On the 25th of October, Guatemala ushered in a new era of political optimism with the election of Jimmy Morales to the highest office in the land. The newly elected president beat opponent Sandra Torres in a run-off election with the convincing slogan “not corrupt or a criminal.” How can you argue with that! Jimmy is a former comedian and is a fresh face in Guatemalan politics.
Guatemalans everywhere are crossing their fingers that Jimmy keeps his election promises and is a positive influence on Guatemala’s political system that has long been plagued by corruption. Appearances can be deceiving, however, and no one gets to power in Guatemala with scratching a few backs along the way. Let’s just hope the backs Jimmy scratched weren’t too hairy!
read more of "Stuff"
by Richard Brown
Donald J. Trump recently held an event in the Donald J. Trump grand ballroom of the Donald J. Trump Conference Center at the Trump National Resort in south Florida where all the entrances are bestowed with Trump’s name in golden letters and all the plastic cups and paper towels also bear His name.

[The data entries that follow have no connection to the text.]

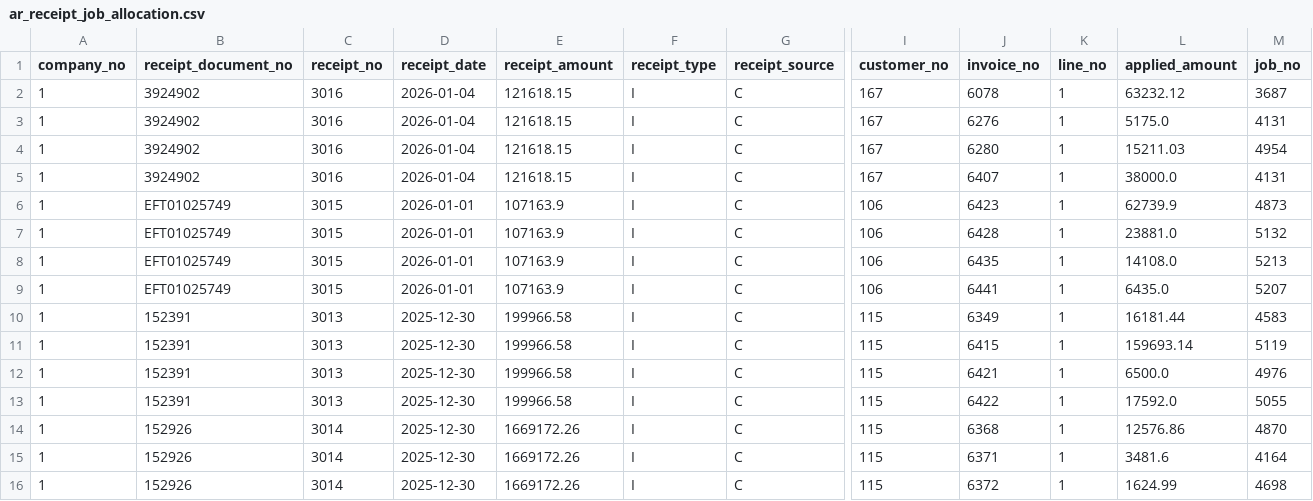
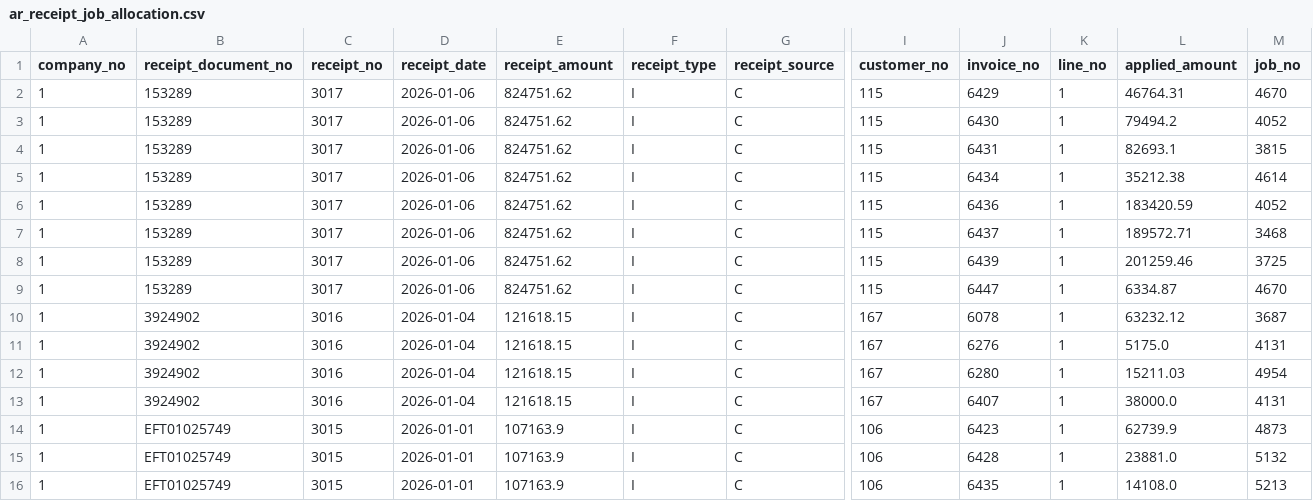
Before and after one commit to josh987123/ftg-foundation-data, a CSV file: data/ar_receipt_job_allocation.csv, drawn as a sheet; only a part is shown, gaps mark what is left out; the shorter side is filled out with more unchanged rows; rows hold the shown columns only; the diff names each change by its address in the sheet, - before the commit and + after, or states it on an @@ line.

Commit message:
Automated FTG data refresh

```diff
--- a/data/ar_receipt_job_allocation.csv
+++ b/data/ar_receipt_job_allocation.csv
+row 2: 1 | 153289 | 3017 | 2026-01-06 | 824751.62 | I | C | 115 | 6429 | 1 | 46764.31 | 4670
+row 3: 1 | 153289 | 3017 | 2026-01-06 | 824751.62 | I | C | 115 | 6430 | 1 | 79494.2 | 4052
+row 4: 1 | 153289 | 3017 | 2026-01-06 | 824751.62 | I | C | 115 | 6431 | 1 | 82693.1 | 3815
+row 5: 1 | 153289 | 3017 | 2026-01-06 | 824751.62 | I | C | 115 | 6434 | 1 | 35212.38 | 4614
+row 6: 1 | 153289 | 3017 | 2026-01-06 | 824751.62 | I | C | 115 | 6436 | 1 | 183420.59 | 4052
+row 7: 1 | 153289 | 3017 | 2026-01-06 | 824751.62 | I | C | 115 | 6437 | 1 | 189572.71 | 3468
+row 8: 1 | 153289 | 3017 | 2026-01-06 | 824751.62 | I | C | 115 | 6439 | 1 | 201259.46 | 3725
+row 9: 1 | 153289 | 3017 | 2026-01-06 | 824751.62 | I | C | 115 | 6447 | 1 | 6334.87 | 4670
```
Also changed, not shown: data/ar_invoice_summary.csv, data/gl_history_all.csv, 9 other files.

He attempted to make up to Latino voters, after having claimed in June, “When Mexico sends its people, they’re not sending their best… They’re bringing drugs. They’re rapists. And some, I assume, are good people.” In the aftermath, Trump explained, “I don’t have a racist bone in my body,” and “I can’t apologize for the truth. I said tremendous crime is coming across. Everybody knows that’s true.”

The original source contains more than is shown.